12. Getting sucked into gossip
It’s easy to want to be critical of others for not pulling their weight, but this can lead to unexpected repercussions. Good luck getting that wardrobe closet moved when the custodian hears you have been talking smack.
13. Having teacher guilt about every single thing
The first year we are so concerned with doing a great job that we feel guilty when we don’t measure up to our own impossible standards. If a lesson does not go well, reflect and grow. Don’t beat yourself up.
14. Caring too much about the test scores
It’s honestly hard not to care when it is given so much weight by the administration, but this is a surefire way to burn out quicker than a Roman candle on the Fourth of July. Find the lessons that are fun for you to teach and teach them. Teaching to the test isn’t good for anyone.

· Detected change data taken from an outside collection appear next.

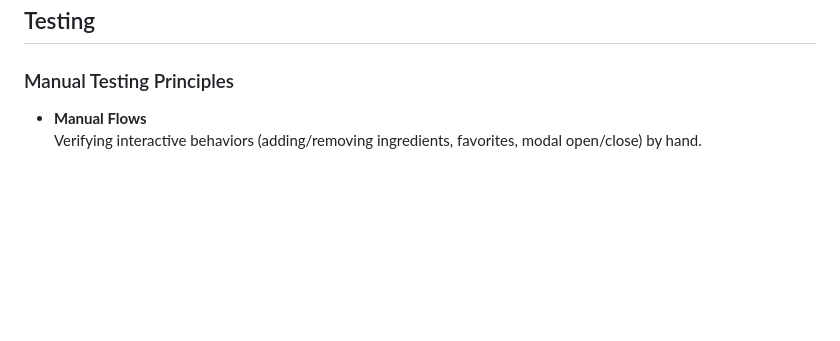
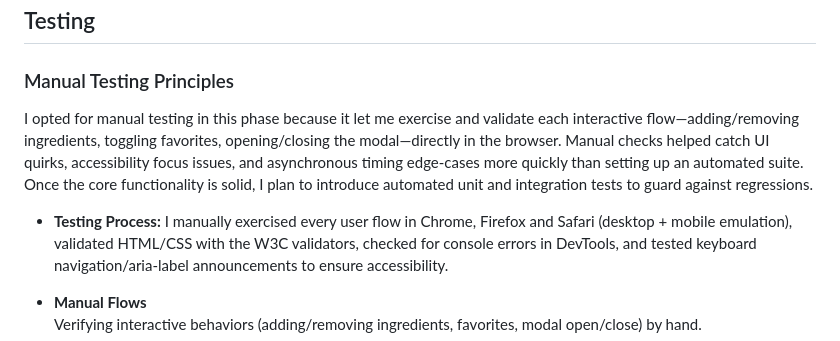
Before and after one commit to carlssonanton87/milestone-project-2, a Markdown page: README.md, the part around the change. Drawn GitHub-style; blank space fills up the shorter version.

```diff
--- a/README.md
+++ b/README.md
@@ -217,6 +217,10 @@ To clone the repository:
 ## Testing
 
 ### Manual Testing Principles
+I opted for manual testing in this phase because it let me exercise and validate each interactive flow—adding/removing ingredients, toggling favorites, opening/closing the modal—directly in the browser. Manual checks helped catch UI quirks, accessibility focus issues, and asynchronous timing edge‑cases more quickly than setting up an automated suite. Once the core functionality is solid, I plan to introduce automated unit and integration tests to guard against regressions.
+
+- **Testing Process:** I manually exercised every user flow in Chrome, Firefox and Safari (desktop + mobile emulation), validated HTML/CSS with the W3C validators, checked for console errors in DevTools, and tested keyboard navigation/aria‑label announcements to ensure accessibility.
+
 - **Manual Flows**
   Verifying interactive behaviors (adding/removing ingredients, favorites, modal open/close) by hand.
 - **Edge Cases**
```
Also changed, not shown: assets/logo1.png (added), assets/logo2.png (added), 3 other files.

15. Not recognizing a toxic environment
Sometimes, it is hard to notice that your school is harmful to your health. If you cry each day because of the “adults,” it may be time to find a new place to work. Keep looking until you find your people.
Honestly, all these mistakes are necessary to become a great teacher. Students change every year, and so do we. Give yourself grace, engage in self-reflection, and do what you do best: Change lives.